> Data for this exercise
-=-=-

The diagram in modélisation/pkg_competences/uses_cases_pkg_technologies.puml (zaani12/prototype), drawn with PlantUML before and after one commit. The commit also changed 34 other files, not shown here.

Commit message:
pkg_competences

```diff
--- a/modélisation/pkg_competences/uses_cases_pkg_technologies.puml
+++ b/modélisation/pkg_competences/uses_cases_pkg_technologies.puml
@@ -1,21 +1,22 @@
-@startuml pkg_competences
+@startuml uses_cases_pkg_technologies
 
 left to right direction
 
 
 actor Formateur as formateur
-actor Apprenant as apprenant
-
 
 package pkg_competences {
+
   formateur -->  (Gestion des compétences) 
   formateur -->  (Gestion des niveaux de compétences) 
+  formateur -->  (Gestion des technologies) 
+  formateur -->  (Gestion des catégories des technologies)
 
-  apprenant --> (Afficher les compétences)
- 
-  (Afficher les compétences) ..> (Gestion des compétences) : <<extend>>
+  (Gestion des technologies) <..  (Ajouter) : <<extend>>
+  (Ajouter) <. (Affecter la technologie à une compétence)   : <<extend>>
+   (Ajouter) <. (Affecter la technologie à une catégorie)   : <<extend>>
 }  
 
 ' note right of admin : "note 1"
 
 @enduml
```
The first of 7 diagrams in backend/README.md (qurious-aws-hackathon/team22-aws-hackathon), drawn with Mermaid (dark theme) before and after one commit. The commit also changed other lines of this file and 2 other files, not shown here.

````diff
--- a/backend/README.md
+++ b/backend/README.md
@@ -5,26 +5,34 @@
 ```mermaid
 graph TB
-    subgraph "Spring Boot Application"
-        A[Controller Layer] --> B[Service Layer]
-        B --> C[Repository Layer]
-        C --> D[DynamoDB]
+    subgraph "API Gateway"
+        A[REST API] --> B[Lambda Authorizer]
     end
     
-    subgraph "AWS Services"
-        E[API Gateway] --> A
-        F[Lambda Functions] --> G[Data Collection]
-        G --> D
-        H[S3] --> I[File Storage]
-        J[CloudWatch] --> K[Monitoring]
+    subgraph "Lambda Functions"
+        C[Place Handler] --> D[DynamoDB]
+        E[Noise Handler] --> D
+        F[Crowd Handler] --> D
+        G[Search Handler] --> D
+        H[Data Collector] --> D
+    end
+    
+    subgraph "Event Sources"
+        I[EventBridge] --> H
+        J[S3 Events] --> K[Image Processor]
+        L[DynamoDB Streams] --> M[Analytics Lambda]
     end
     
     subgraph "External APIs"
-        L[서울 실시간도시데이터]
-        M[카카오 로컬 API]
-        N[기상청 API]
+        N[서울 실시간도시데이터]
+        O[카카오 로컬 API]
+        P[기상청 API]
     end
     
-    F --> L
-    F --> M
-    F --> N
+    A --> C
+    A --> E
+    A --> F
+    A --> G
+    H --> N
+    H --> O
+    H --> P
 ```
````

-=-=-

> What to do
Print exactly the stretch of lines beginning with the one that holds "M[카카오 로컬 API]" and ending at the last line above.

> The completed task
-        M[카카오 로컬 API]
-        N[기상청 API]
+        N[서울 실시간도시데이터]
+        O[카카오 로컬 API]
+        P[기상청 API]
     end
     
-    F --> L
-    F --> M
-    F --> N
+    A --> C
+    A --> E
+    A --> F
+    A --> G
+    H --> N
+    H --> O
+    H --> P
 ```
````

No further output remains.